A screen within a car dashboard.

New technology is making cars safer, but reports from AAA indicate the technology is also raising repair bills and creating lazy drivers.

The new reports are from AAA, which looked at Advanced Driver Assistance Systems. That’s technology like automatic emergency breaking, blind spot monitoring, and lane departure monitoring. The tech used to be an expensive upgrade but now comes standard in many new vehicles. The reports show after collisions, cars with the advanced technology can cost two or three times as much to repair as cars without. And that isn’t just for major accidents. Fender benders or even hitting a mailbox in cars with these systems could leave drivers with high repair bills. Matt Nasworthy is a spokesman for AAA.

“And even like a minor collision, because a lot of this technology can be in the front bumper, rear bumper, where normally you know it would have been less than $1,000, you could have double or triple that based on if you damaged a sensor or something of that nature," Nasworthy says.
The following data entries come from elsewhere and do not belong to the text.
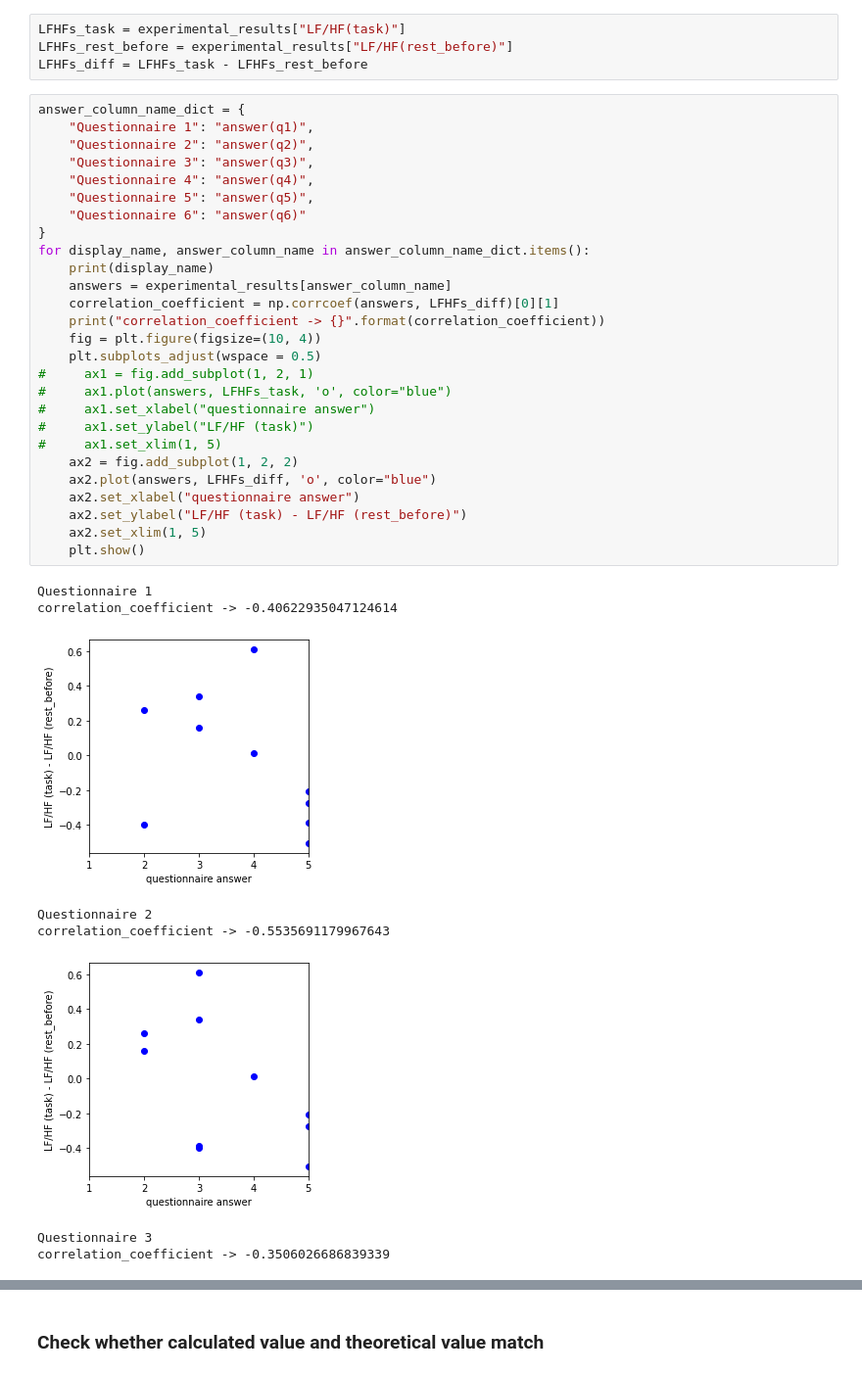
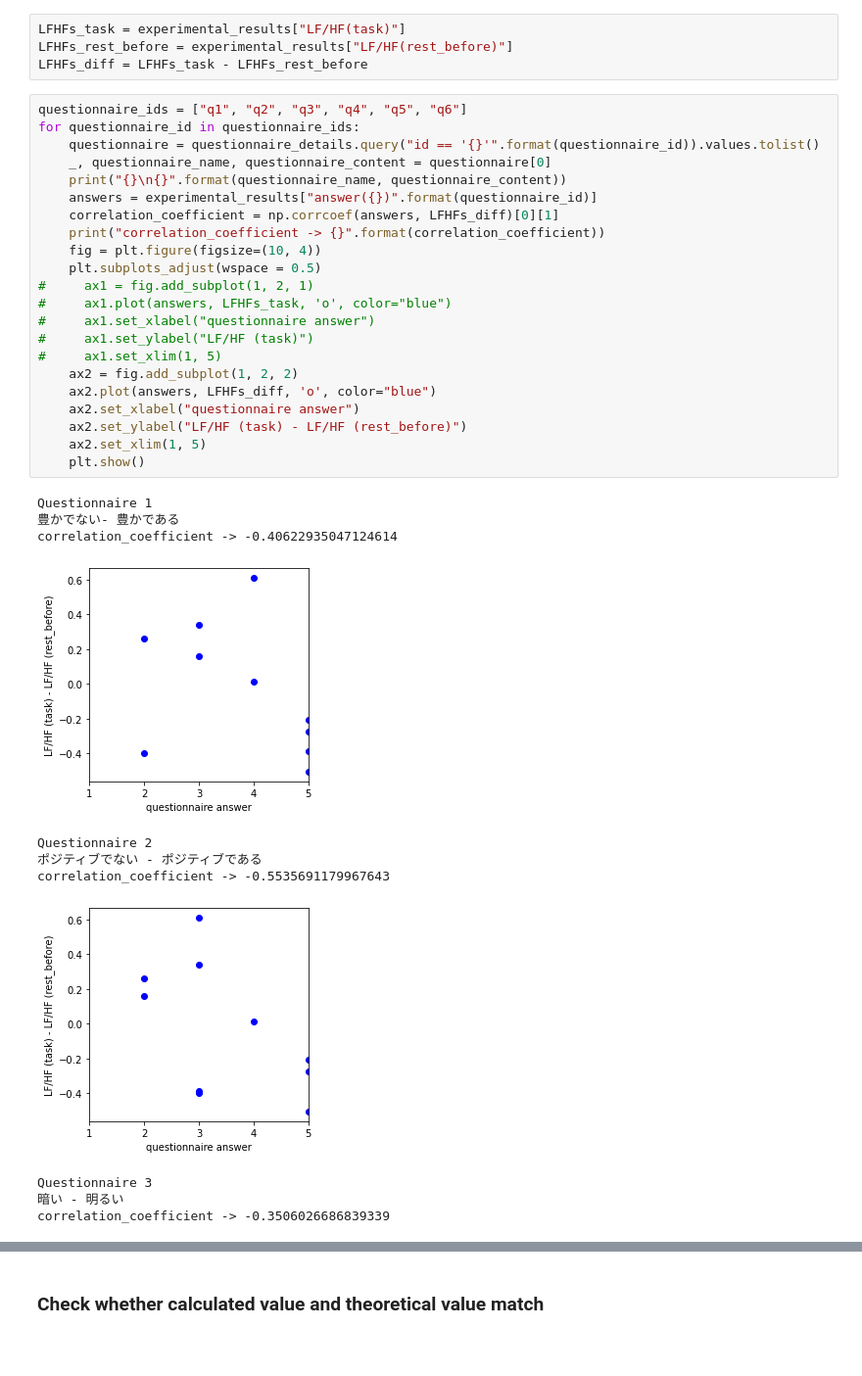
Before and after one commit to YUTATanamoto/Analysis-of-Specialists-Art-Appreciation, a Jupyter notebook: notebooks/analyze_LFHF-questionaire.ipynb, the cells around one changed output, grey strips where cells are left out. Shown at 98% size. Saved outputs shown, nothing was run; the diff lists cells and outputs as text; blank space fills up the shorter version.

```diff
--- a/notebooks/analyze_LFHF-questionaire.ipynb
+++ b/notebooks/analyze_LFHF-questionaire.ipynb
@@ -62,38 +61,36 @@ LFHFs_task = experimental_results["LF/HF(task)"]
 LFHFs_rest_before = experimental_results["LF/HF(rest_before)"]
 LFHFs_diff = LFHFs_task - LFHFs_rest_before
 # %%
-answer_column_name_dict = {
-    "Questionnaire 1": "answer(q1)",
-    "Questionnaire 2": "answer(q2)",
-    "Questionnaire 3": "answer(q3)",
-    "Questionnaire 4": "answer(q4)",
-    "Questionnaire 5": "answer(q5)",
-    "Questionnaire 6": "answer(q6)"
-}
-for display_name, answer_column_name in answer_column_name_dict.items():
-    print(display_name)
-    answers = experimental_results[answer_column_name]
+questionnaire_ids = ["q1", "q2", "q3", "q4", "q5", "q6"]
+for questionnaire_id in questionnaire_ids:
+    questionnaire = questionnaire_details.query("id == '{}'".format(questionnaire_id)).values.tolist()
+    _, questionnaire_name, questionnaire_content = questionnaire[0]
+    print("{}\n{}".format(questionnaire_name, questionnaire_content))
+    answers = experimental_results["answer({})".format(questionnaire_id)]
     correlation_coefficient = np.corrcoef(answers, LFHFs_diff)[0][1]
     print("correlation_coefficient -> {}".format(correlation_coefficient))
     fig = plt.figure(figsize=(10, 4))
     plt.subplots_adjust(wspace = 0.5)
 #     ax1 = fig.add_subplot(1, 2, 1)
 #     ax1.plot(answers, LFHFs_task, 'o', color="blue")
 #     ax1.set_xlabel("questionnaire answer")
 #     ax1.set_ylabel("LF/HF (task)")
 #     ax1.set_xlim(1, 5)
     ax2 = fig.add_subplot(1, 2, 2)
     ax2.plot(answers, LFHFs_diff, 'o', color="blue")
     ax2.set_xlabel("questionnaire answer")
     ax2.set_ylabel("LF/HF (task) - LF/HF (rest_before)")
     ax2.set_xlim(1, 5)
     plt.show()
 # %% [output]
 Questionnaire 1
+豊かでない- 豊かである
 correlation_coefficient -> -0.40622935047124614
-[figure, old version]
+[figure, new version]
 Questionnaire 2
+ポジティブでない - ポジティブである
 correlation_coefficient -> -0.5535691179967643
-[figure, old version]
+[figure, new version]
 Questionnaire 3
+暗い - 明るい
 correlation_coefficient -> -0.3506026686839339
```
Also changed, not shown: parts of 14 cells of this notebook.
The reports show advanced systems aren’t just affecting wallets at the repair shop, they’re also changing the way some people drive. Another study from AAA found Florida drivers with advanced systems don’t know about the technology’s limits. Researchers found 80 percent of drivers with blind spot monitoring thought the system could detect bikes, people, and cars passing at high speeds  – but the systems aren’t able to. In addition, the study found about a quarter of drivers using blind spot monitoring felt comfortable relying on the technology alone, rather than looking for themselves. Nasworthy says drivers need to understand what the systems can, and can’t, do.   

“Just be educated on what additional features are in the car that you haven’t had before. If you don’t have a comfortability with what those safety features are, get educated on them, they will help you be safer but you’ve gotta know what their limitations are," Nasworthy says. 
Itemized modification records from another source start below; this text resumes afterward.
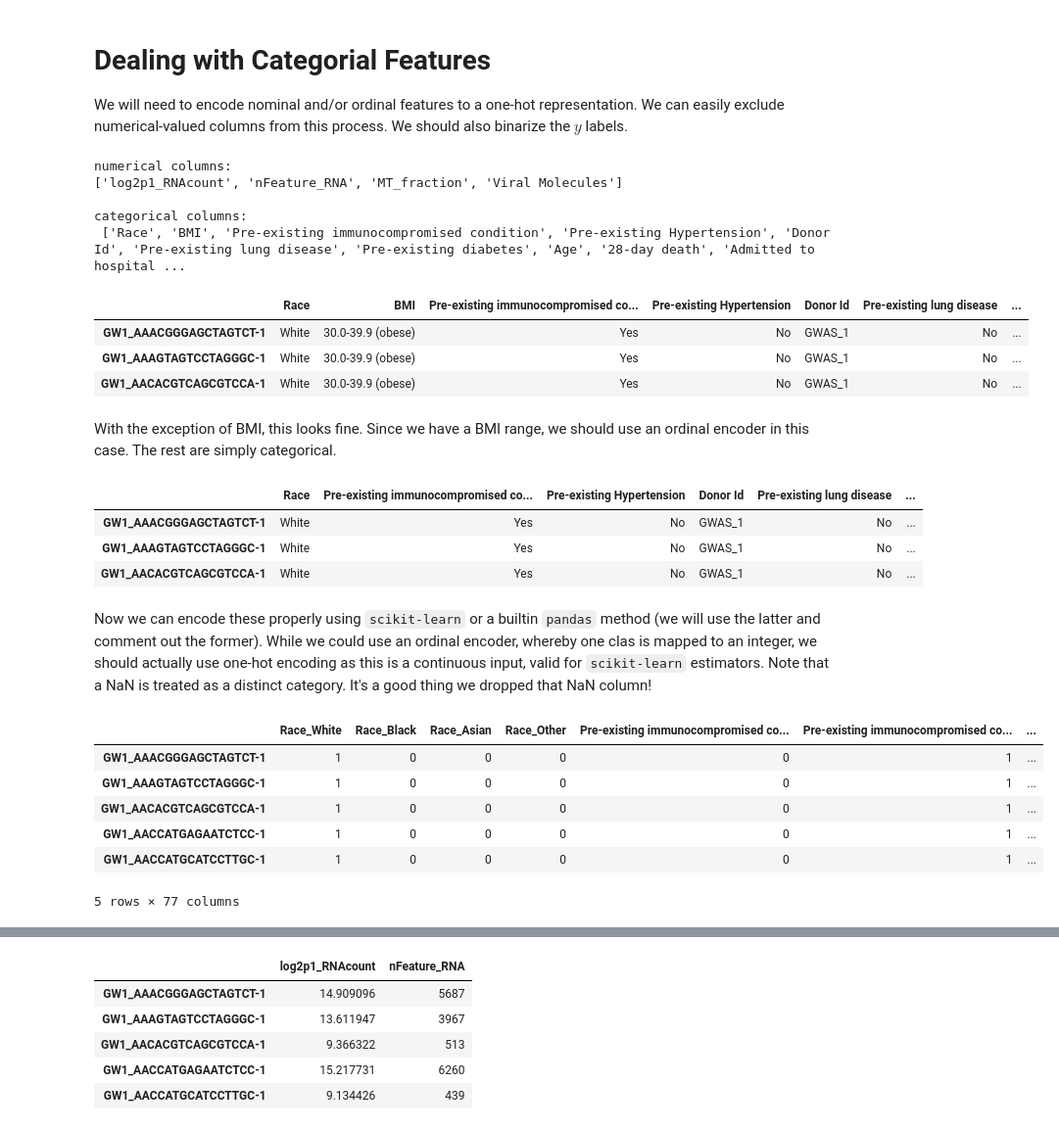
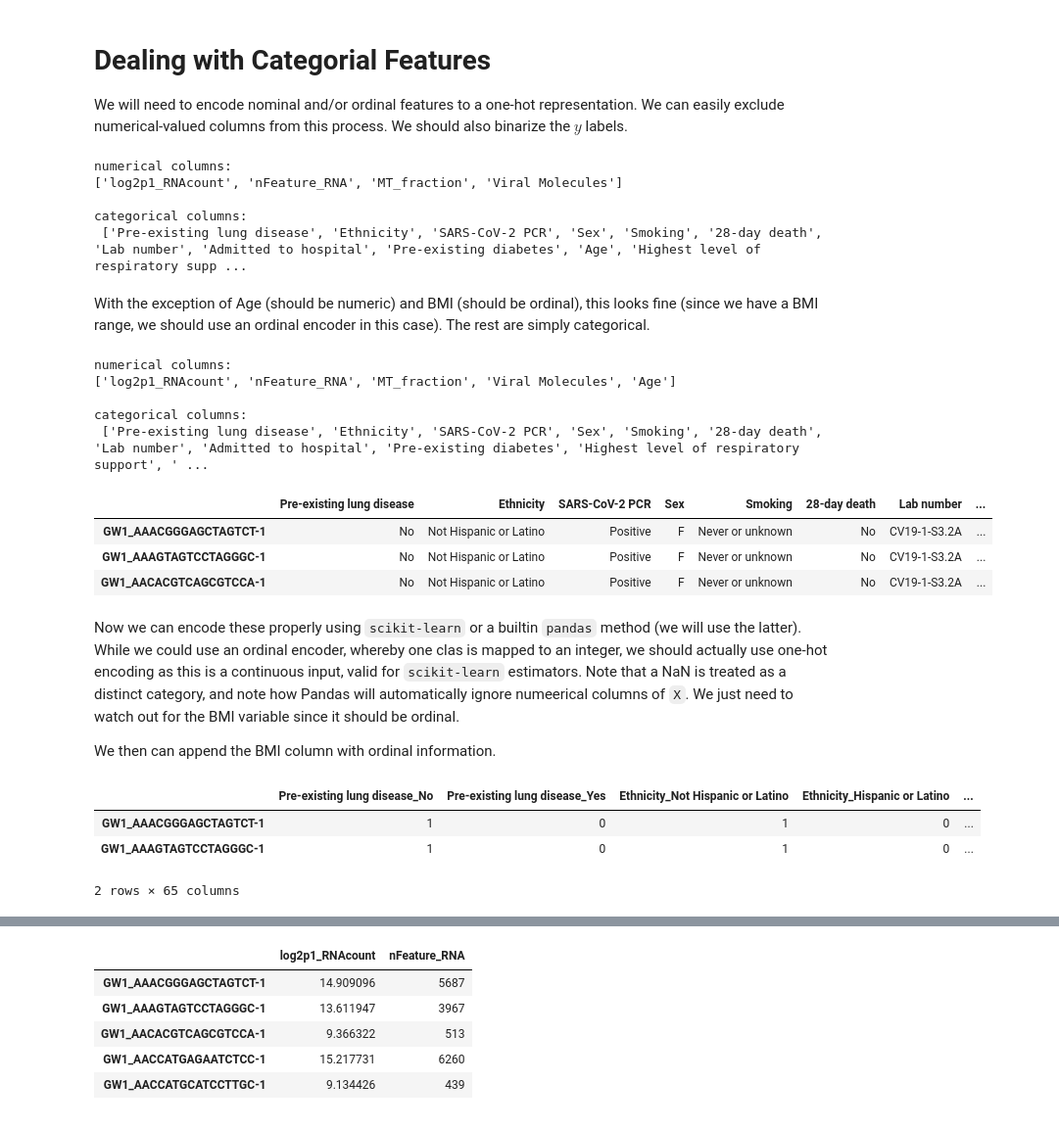
Before and after one commit to simonlevine/simonsays, a Jupyter notebook: _notebooks/2021-01-09-all-but-the-model.ipynb, the cells around one changed output, grey strips where cells are left out. Shown at 98% size. Drawn from its saved outputs; the diff is of its cells as text; code cells hidden in the pictures.

````diff
--- a/_notebooks/2021-01-09-all-but-the-model.ipynb
+++ b/_notebooks/2021-01-09-all-but-the-model.ipynb
@@ -97,42 +98,46 @@ As expected.
 We will need to encode nominal and/or ordinal features to a one-hot representation. We can easily exclude numerical-valued columns from this process. We should also binarize the $y$ labels.
 # %%
 numer_cols = list(X._get_numeric_data().columns)
-cat_cols = list(set(X.columns) - set(numerical_cols))
+cat_cols = list(set(X.columns) - set(numer_cols))
 print(f'numerical columns:\n{numer_cols}\n\ncategorical columns:\n {cat_cols}')
 # %% [output]
 numerical columns:
 ['log2p1_RNAcount', 'nFeature_RNA', 'MT_fraction', 'Viral Molecules']
 
 categorical columns:
- ['Race', 'BMI', 'Pre-existing immunocompromised condition', 'Pre-existing Hypertension', 'Donor Id', 'Pre-existing lung disease', 'Pre-existing diabetes', 'Age', '28-day death', 'Admitted to hospital ...
+ ['Pre-existing lung disease', 'Ethnicity', 'SARS-CoV-2 PCR', 'Sex', 'Smoking', '28-day death', 'Lab number', 'Admitted to hospital', 'Pre-existing diabetes', 'Age', 'Highest level of respiratory supp ...
-# %%
-X[cat_cols].head(3)
-# %% [output]
-|  | Race | BMI | Pre-existing immunocompromised co... | Pre-existing Hypertension | Donor Id | Pre-existing lung disease | ... |
-| GW1_AAACGGGAGCTAGTCT-1 | White | 30.0-39.9 (obese) | Yes | No | GWAS_1 | No | ... |
-| GW1_AAAGTAGTCCTAGGGC-1 | White | 30.0-39.9 (obese) | Yes | No | GWAS_1 | No | ... |
-| GW1_AACACGTCAGCGTCCA-1 | White | 30.0-39.9 (obese) | Yes | No | GWAS_1 | No | ... |
 # %% [markdown]
-With the exception of BMI, this looks fine. Since we have a BMI range, we should use an ordinal encoder in this case. The rest are simply categorical.
+With the exception of Age (should be numeric) and BMI (should be ordinal), this looks fine (since we have a BMI range, we should use an ordinal encoder in this case). The rest are simply categorical.
+# %%
+numer_cols.append('Age')
+cat_cols.remove('Age')
+
+print(f'numerical columns:\n{numer_cols}\n\ncategorical columns:\n {cat_cols}')
+# %% [output]
+numerical columns:
+['log2p1_RNAcount', 'nFeature_RNA', 'MT_fraction', 'Viral Molecules', 'Age']
+
+categorical columns:
+ ['Pre-existing lung disease', 'Ethnicity', 'SARS-CoV-2 PCR', 'Sex', 'Smoking', '28-day death', 'Lab number', 'Admitted to hospital', 'Pre-existing diabetes', 'Highest level of respiratory support', ' ...
 # %%
 ord_cols = ['BMI']
 cat_cols = [i for i in cat_cols if i not in ord_cols]
 X[cat_cols].head(3)
 # %% [output]
-|  | Race | Pre-existing immunocompromised co... | Pre-existing Hypertension | Donor Id | Pre-existing lung disease | ... |
-| GW1_AAACGGGAGCTAGTCT-1 | White | Yes | No | GWAS_1 | No | ... |
-| GW1_AAAGTAGTCCTAGGGC-1 | White | Yes | No | GWAS_1 | No | ... |
-| GW1_AACACGTCAGCGTCCA-1 | White | Yes | No | GWAS_1 | No | ... |
+|  | Pre-existing lung disease | Ethnicity | SARS-CoV-2 PCR | Sex | Smoking | 28-day death | Lab number | ... |
+| GW1_AAACGGGAGCTAGTCT-1 | No | Not Hispanic or Latino | Positive | F | Never or unknown | No | CV19-1-S3.2A | ... |
+| GW1_AAAGTAGTCCTAGGGC-1 | No | Not Hispanic or Latino | Positive | F | Never or unknown | No | CV19-1-S3.2A | ... |
+| GW1_AACACGTCAGCGTCCA-1 | No | Not Hispanic or Latino | Positive | F | Never or unknown | No | CV19-1-S3.2A | ... |
 # %% [markdown]
-Now we can encode these properly using ```scikit-learn``` or a builtin ```pandas``` method (we will use the latter and comment out the former). While we could use an ordinal encoder, whereby one clas is mapped to an integer, we should actually use one-hot encoding as this is a continuous input, valid for ```scikit-learn``` estimators. Note that a NaN is treated as a distinct category. It's a good thing we dropped that NaN column!
+Now we can encode these properly using ```scikit-learn``` or a builtin ```pandas``` method (we will use the latter). While we could use an ordinal encoder, whereby one clas is mapped to an integer, we should actually use one-hot encoding as this is a continuous input, valid for ```scikit-learn``` estimators. Note that a NaN is treated as a distinct category, and note how Pandas will automatically ignore numeerical columns of ```X```. We just need to watch out for the BMI variable since it should be ordinal.
+
+We then can append the BMI column with ordinal information.
 # %%
 import pandas as pd
-pd.get_dummies(X[cat_cols]).head()
+X_cat = pd.get_dummies(X[cat_cols])
+X_cat.head(2)
 # %% [output]
-|  | Race_White | Race_Black | Race_Asian | Race_Other | Pre-existing immunocompromised co... | Pre-existing immunocompromised co... | ... |
-| GW1_AAACGGGAGCTAGTCT-1 | 1 | 0 | 0 | 0 | 0 | 1 | ... |
-| GW1_AAAGTAGTCCTAGGGC-1 | 1 | 0 | 0 | 0 | 0 | 1 | ... |
-| GW1_AACACGTCAGCGTCCA-1 | 1 | 0 | 0 | 0 | 0 | 1 | ... |
-| GW1_AACCATGAGAATCTCC-1 | 1 | 0 | 0 | 0 | 0 | 1 | ... |
-| GW1_AACCATGCATCCTTGC-1 | 1 | 0 | 0 | 0 | 0 | 1 | ... |
+|  | Pre-existing lung disease_No | Pre-existing lung disease_Yes | Ethnicity_Not Hispanic or Latino | Ethnicity_Hispanic or Latino | ... |
+| GW1_AAACGGGAGCTAGTCT-1 | 1 | 0 | 1 | 0 | ... |
+| GW1_AAAGTAGTCCTAGGGC-1 | 1 | 0 | 1 | 0 | ... |
-5 rows × 77 columns
+2 rows × 65 columns
````
Also changed, not shown: parts of 21 cells of this notebook.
That confusion can be dangerous. Nasworthy says the solution is easy: read your owner’s manual, ask questions at the dealership, or even watch YouTube videos on the subject - anything to make sure drivers fully understand the advanced technology in their cars. He says the technology can make cars safer, but it should never be used as a replacement for safe driving habits.

Eleanor Clark is a recent graduate from Florida State University with degrees in International Affairs and Creative Writing. Before interning at WFSU, she spent time in New York City as the Civic Engagement Coordinator for Columbia University’s high school program. Some of Eleanor’s favorite things are watching the Great British Bake Off, eating soup dumplings, and spending time with her dog, Cooper. Follow her on Twitter: @Nell_Clark_